Sharjah-based Dana Gas said Sunday it has received an additional $20 million (AED 74 million) from the Egyptian government as another partial payment of its outstanding receivables.
Today’s payment was in Egyptian pound, while the $50 million received a week earlier on May 18, the company added in a statement.
The two payments together represent 25 percent of Dana Gas’ total overdue receivables of $283 million for Egypt, it stated.
Egypt, which owed international oil companies a total of $3.5 billion before the two recent payments, is struggling with paying its dues amid a shortage of dollars despite the floatation of its pound in early November.

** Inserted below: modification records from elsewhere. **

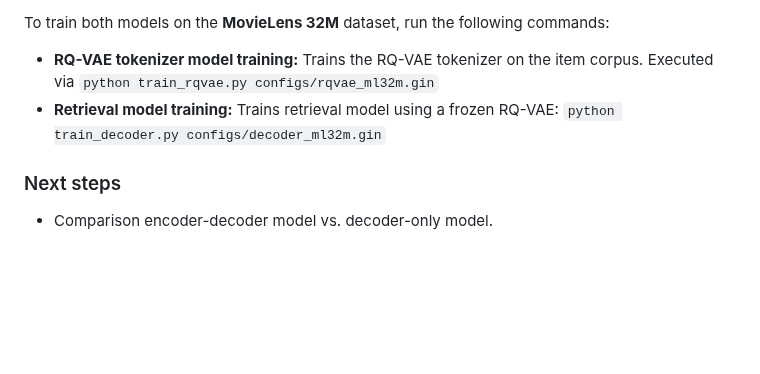
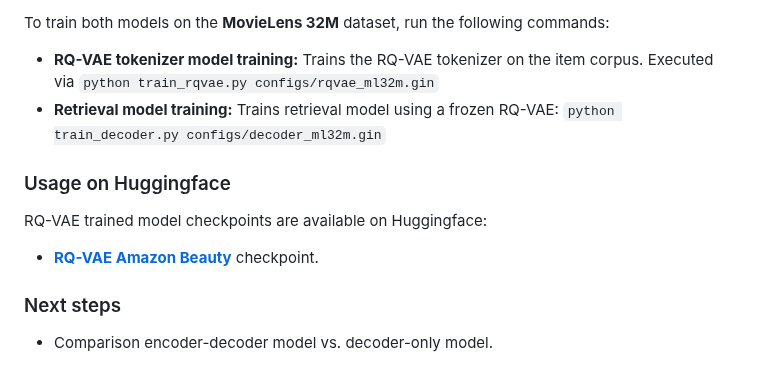
Before and after one commit to hyurtseven81/RQ-VAE-Recommender, a Markdown page: README.md, the part around the change. Rendered like a GitHub page; blank space fills up the shorter version.

```diff
--- a/README.md
+++ b/README.md
@@ -32,6 +32,10 @@ To train both models on the **MovieLens 32M** dataset, run the following command
 * **RQ-VAE tokenizer model training:** Trains the RQ-VAE tokenizer on the item corpus. Executed via `python train_rqvae.py configs/rqvae_ml32m.gin`
 * **Retrieval model training:** Trains retrieval model using a frozen RQ-VAE: `python train_decoder.py configs/decoder_ml32m.gin`
 
+### Usage on Huggingface
+RQ-VAE trained model checkpoints are available on Huggingface:
+* [**RQ-VAE Amazon Beauty**](https://huggingface.co/edobotta/rqvae-amazon-beauty) checkpoint.
+
 ### Next steps
 * Comparison encoder-decoder model vs. decoder-only model.
 
```
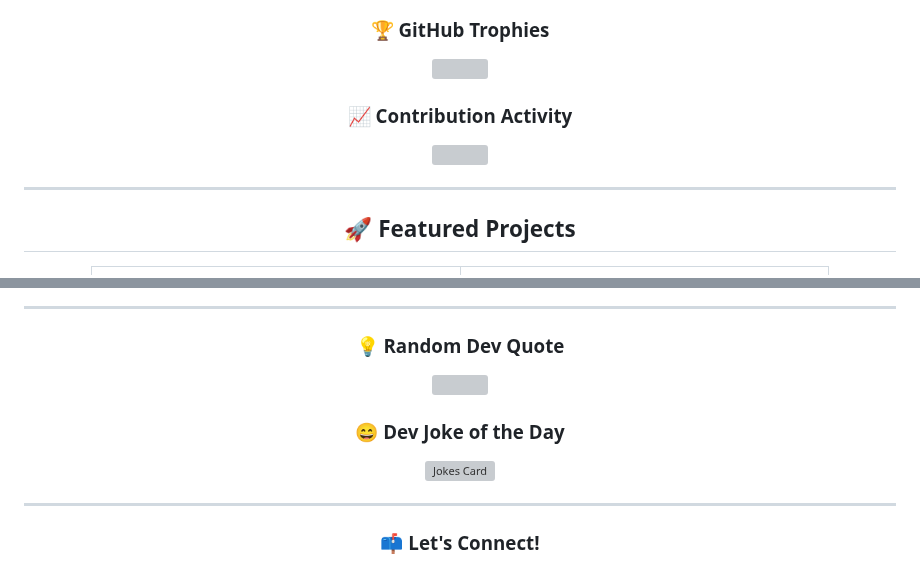
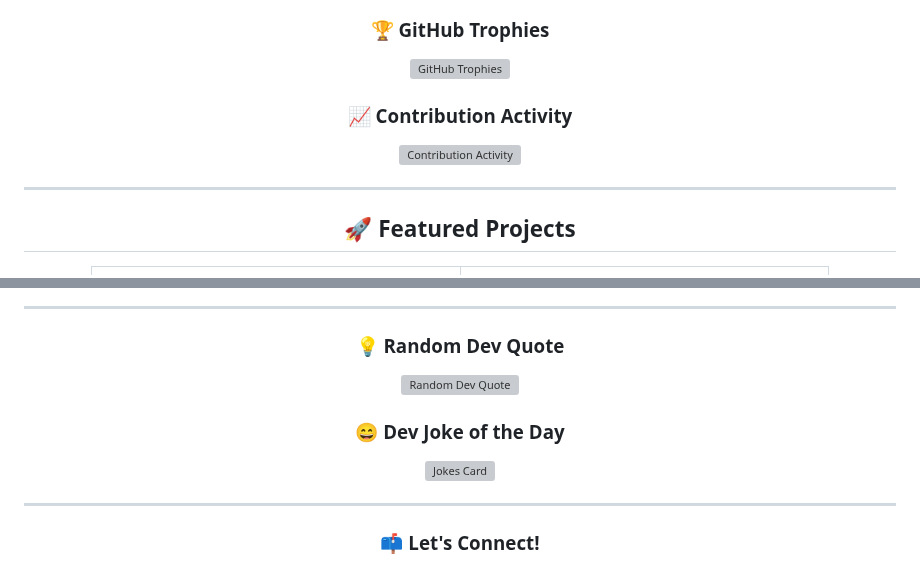
Before and after one commit to MrPowerUp82/MrPowerUp82, a Markdown page: README.md, 2 parts joined by grey strips. Rendered like a GitHub page; grey boxes are pictures that could not be loaded.

Commit message:
Update README.md for consistency and clarity

```diff
--- a/README.md
+++ b/README.md
@@ -73,11 +73,11 @@
 
 ### 🏆 GitHub Trophies
 
-![](https://github-profile-trophy.vercel.app/?username=MrPowerUp82&theme=tokyonight&no-frame=true&no-bg=false&margin-w=4&row=1)
+![GitHub Trophies](https://github-profile-trophy.vercel.app/?username=MrPowerUp82&theme=tokyonight&no-frame=true&no-bg=false&margin-w=4&row=1)
 
 ### 📈 Contribution Activity
 
-![](http://github-profile-summary-cards.vercel.app/api/cards/profile-details?username=MrPowerUp82&theme=tokyonight)
+![Contribution Activity](https://github-profile-summary-cards.vercel.app/api/cards/profile-details?username=MrPowerUp82&theme=tokyonight)
 
 </div>
 
@@ -166,7 +166,7 @@ Campo SQL customizado para Filament PHP
 
 ### 💡 Random Dev Quote
 
-![](https://quotes-github-readme.vercel.app/api?type=horizontal&theme=tokyonight)
+![Random Dev Quote](https://quotes-github-readme.vercel.app/api?type=horizontal&theme=tokyonight)
 
 ### 😄 Dev Joke of the Day
 
```
Also changed, not shown: other parts of README.md (+4 -4 lines).
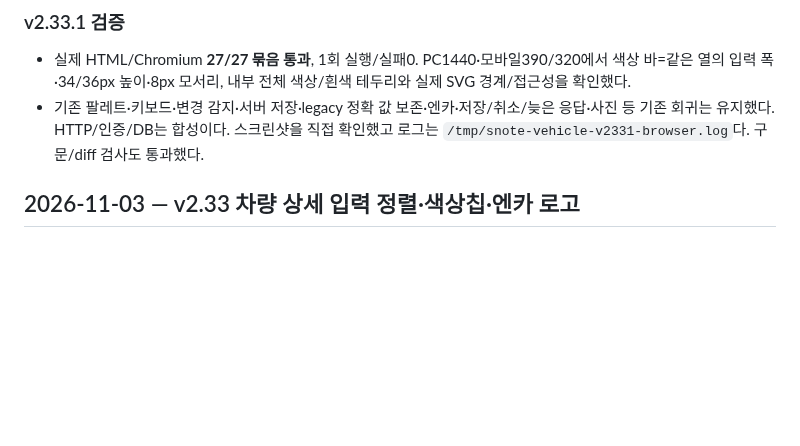
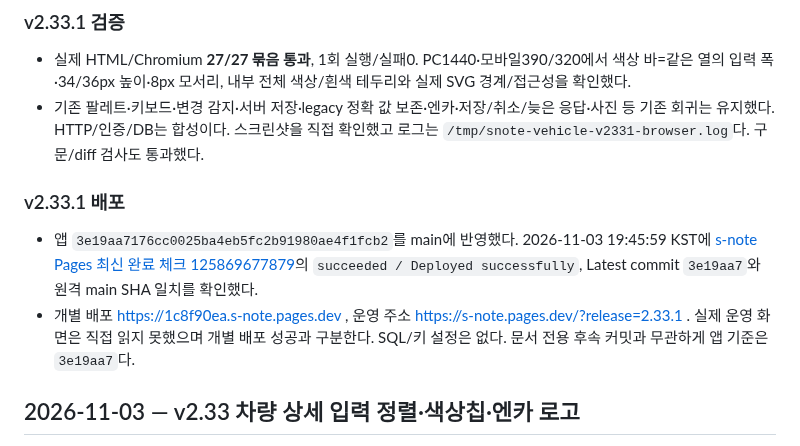
Before and after one commit to spooky1121/s-note, a Markdown page: PROJECT_HISTORY.md, the part around the change. GitHub-like rendering; blank space fills up the shorter version.

Commit message:
[skip ci] Record v2.33.1 vehicle icon and color bar deployment

```diff
--- a/PROJECT_HISTORY.md
+++ b/PROJECT_HISTORY.md
@@ -11,6 +11,11 @@
 
 - 실제 HTML/Chromium **27/27 묶음 통과**, 1회 실행/실패0. PC1440·모바일390/320에서 색상 바=같은 열의 입력 폭·34/36px 높이·8px 모서리, 내부 전체 색상/흰색 테두리와 실제 SVG 경계/접근성을 확인했다.
 - 기존 팔레트·키보드·변경 감지·서버 저장·legacy 정확 값 보존·엔카·저장/취소/늦은 응답·사진 등 기존 회귀는 유지했다. HTTP/인증/DB는 합성이다. 스크린샷을 직접 확인했고 로그는 `/tmp/snote-vehicle-v2331-browser.log`다. 구문/diff 검사도 통과했다.
+
+### v2.33.1 배포
+
+- 앱 `3e19aa7176cc0025ba4eb5fc2b91980ae4f1fcb2`를 main에 반영했다. 2026-11-03 19:45:59 KST에 [s-note Pages 최신 완료 체크 125869677879](https://github.com/spooky1121/s-note/runs/125869677879)의 `succeeded / Deployed successfully`, Latest commit `3e19aa7`와 원격 main SHA 일치를 확인했다.
+- 개별 배포 https://1c8f90ea.s-note.pages.dev , 운영 주소 https://s-note.pages.dev/?release=2.33.1 . 실제 운영 화면은 직접 읽지 못했으며 개별 배포 성공과 구분한다. SQL/키 설정은 없다. 문서 전용 후속 커밋과 무관하게 앱 기준은 `3e19aa7`다.
 
 ## 2026-11-03 — v2.33 차량 상세 입력 정렬·색상칩·엔카 로고
 
```
Also changed, not shown: docs/ENCAR_CODEX_HANDOFF.md (+2 -0 lines).
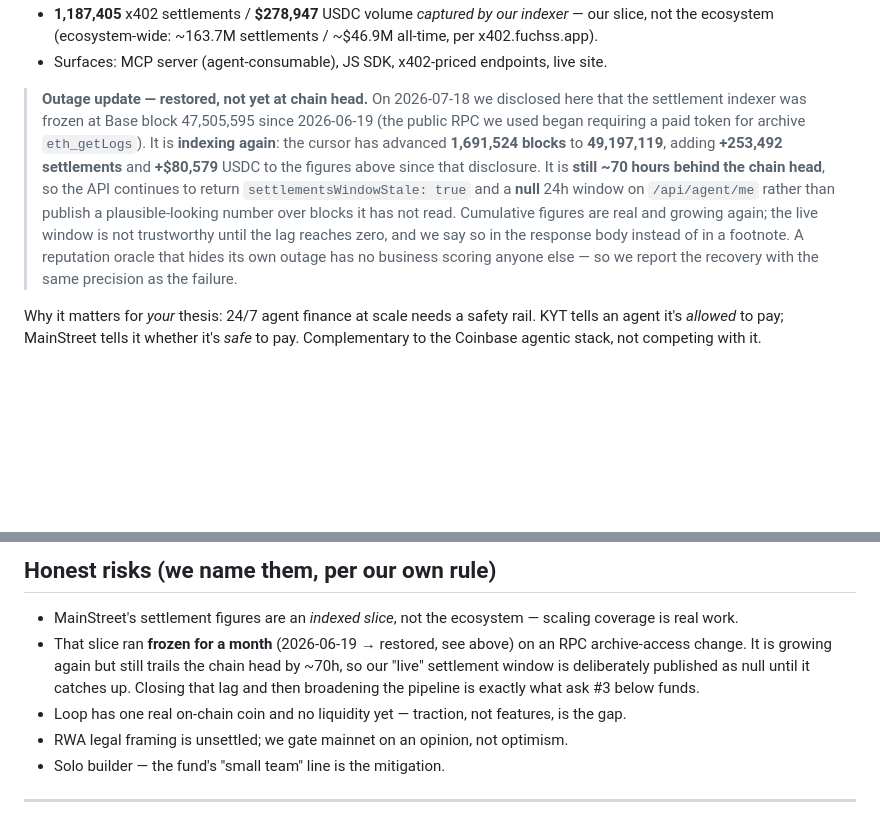
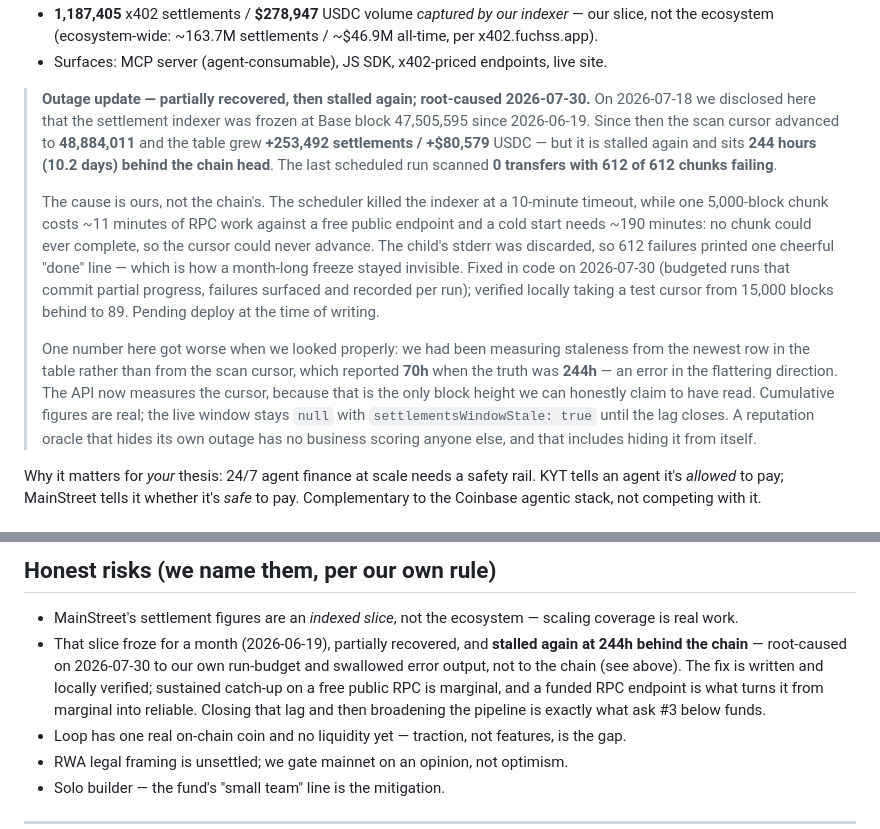
Before and after one commit to philpof102-svg/mainstreet, a Markdown page: ECOSYSTEM-FUND-APPLICATION.md, 2 parts joined by grey strips. Rendered like a GitHub page; blank space fills up the shorter version.

Commit message:
docs(fund): correct the outage box — the indexer stalled again, and we had mismeasured how badly
Yesterday's edit said the indexer was "restored, ~70 hours behind". Both halves were wrong in the
flattering direction, and this document's whole claim to attention is that it is not.

- "Restored" was read off the newest row in the settlements table. The scan CURSOR is at 48,884,011 —
  244 hours behind the chain. Rows can run ahead of the cursor because a chunk whose topic batches
  partly succeed still inserts them without earning a cursor advance.
- The last scheduled run scanned 0 transfers with 612 of 612 chunks failing.
- Root cause found 2026-07-30 and it is ours, not the chain's: the scheduler killed the job at a 10-min
  timeout while one chunk costs ~11 min and a cold start ~190 min, and the child's stderr was discarded
  so the failures were invisible. Fixed in code, verified locally, pending deploy.

The staleness instrument itself now measures the cursor rather than the newest row, so the API reports
244h where it used to report 70h. Ask #3 is re-framed accordingly: catch-up on a free public RPC is
marginal by measurement, and a funded endpoint is what makes it reliable.

Co-Authored-By: Claude Opus 5 <noreply@anthropic.com>

```diff
--- a/ECOSYSTEM-FUND-APPLICATION.md
+++ b/ECOSYSTEM-FUND-APPLICATION.md
@@ -27,16 +27,26 @@ onchain-verifiable** score. The "is this counterparty safe to pay?" preflight be
   ecosystem (ecosystem-wide: ~163.7M settlements / ~$46.9M all-time, per x402.fuchss.app).
 - Surfaces: MCP server (agent-consumable), JS SDK, x402-priced endpoints, live site.
 
-> **Outage update — restored, not yet at chain head.** On 2026-07-18 we disclosed here that the settlement
-> indexer was frozen at Base block 47,505,595 since 2026-06-19 (the public RPC we used began requiring a
-> paid token for archive `eth_getLogs`). It is **indexing again**: the cursor has advanced **1,691,524
-> blocks** to **49,197,119**, adding **+253,492 settlements** and **+$80,579** USDC to the figures above
-> since that disclosure. It is **still ~70 hours behind the chain head**, so the API continues to return
-> `settlementsWindowStale: true` and a **null** 24h window on `/api/agent/me` rather than publish a
-> plausible-looking number over blocks it has not read. Cumulative figures are real and growing again;
-> the live window is not trustworthy until the lag reaches zero, and we say so in the response body
-> instead of in a footnote. A reputation oracle that hides its own outage has no business scoring anyone
-> else — so we report the recovery with the same precision as the failure.
+> **Outage update — partially recovered, then stalled again; root-caused 2026-07-30.** On 2026-07-18 we
+> disclosed here that the settlement indexer was frozen at Base block 47,505,595 since 2026-06-19. Since
+> then the scan cursor advanced to **48,884,011** and the table grew **+253,492 settlements / +$80,579**
+> USDC — but it is stalled again and sits **244 hours (10.2 days) behind the chain head**. The last
+> scheduled run scanned **0 transfers with 612 of 612 chunks failing**.
+>
+> The cause is ours, not the chain's. The scheduler killed the indexer at a 10-minute timeout, while one
+> 5,000-block chunk costs ~11 minutes of RPC work against a free public endpoint and a cold start needs
+> ~190 minutes: no chunk could ever complete, so the cursor could never advance. The child's stderr was
+> discarded, so 612 failures printed one cheerful "done" line — which is how a month-long freeze stayed
+> invisible. Fixed in code on 2026-07-30 (budgeted runs that commit partial progress, failures surfaced
+> and recorded per run); verified locally taking a test cursor from 15,000 blocks behind to 89. Pending
+> deploy at the time of writing.
+>
+> One number here got worse when we looked properly: we had been measuring staleness from the newest row
+> in the table rather than from the scan cursor, which reported **70h** when the truth was **244h** — an
+> error in the flattering direction. The API now measures the cursor, because that is the only block
+> height we can honestly claim to have read. Cumulative figures are real; the live window stays `null`
+> with `settlementsWindowStale: true` until the lag closes. A reputation oracle that hides its own outage
+> has no business scoring anyone else, and that includes hiding it from itself.
 
 Why it matters for *your* thesis: 24/7 agent finance at scale needs a safety rail. KYT tells an agent it's
 *allowed* to pay; MainStreet tells it whether it's *safe* to pay. Complementary to the Coinbase agentic
@@ -81,10 +91,11 @@ working slice to global scale.
 
 ## Honest risks (we name them, per our own rule)
 - MainStreet's settlement figures are an *indexed slice*, not the ecosystem — scaling coverage is real work.
-- That slice ran **frozen for a month** (2026-06-19 → restored, see above) on an RPC archive-access change.
-  It is growing again but still trails the chain head by ~70h, so our "live" settlement window is
-  deliberately published as null until it catches up. Closing that lag and then broadening the pipeline is
-  exactly what ask #3 below funds.
+- That slice froze for a month (2026-06-19), partially recovered, and **stalled again at 244h behind the
+  chain** — root-caused on 2026-07-30 to our own run-budget and swallowed error output, not to the chain
+  (see above). The fix is written and locally verified; sustained catch-up on a free public RPC is
+  marginal, and a funded RPC endpoint is what turns it from marginal into reliable. Closing that lag and
+  then broadening the pipeline is exactly what ask #3 below funds.
 - Loop has one real on-chain coin and no liquidity yet — traction, not features, is the gap.
 - RWA legal framing is unsettled; we gate mainnet on an opinion, not optimism.
 - Solo builder — the fund's "small team" line is the mitigation.
```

The currency devaluation was a prerequisite for the IMF’s $12 billion extended fund facility, granted to help address the country’s economic challenges. The IMF loan helped ease a dollar shortage that was crippling the country.
The Washington-based lender reached a staff-level agreement with Egyptian authorities last week to unlock the second instalment of its three-year facility totalling $1.25 billion, subject to approval by the lender’s executive board. Egypt expects to receive the funds in June, bringing the total from the IMF to $4 billion.
Dana Gas has halted further investment in the country until the gap tightens on arrears, focusing on only completing projects under way.
“The art in Egypt is to balance our collections with our expenditures, and we’re continuing to walk that tightrope,” said Patrick Allman-Ward, the chief executive of Dana Gas, told The National last week.
But he added it does not mean that if the right offer came along, the company wouldn’t sell its Egypt assets.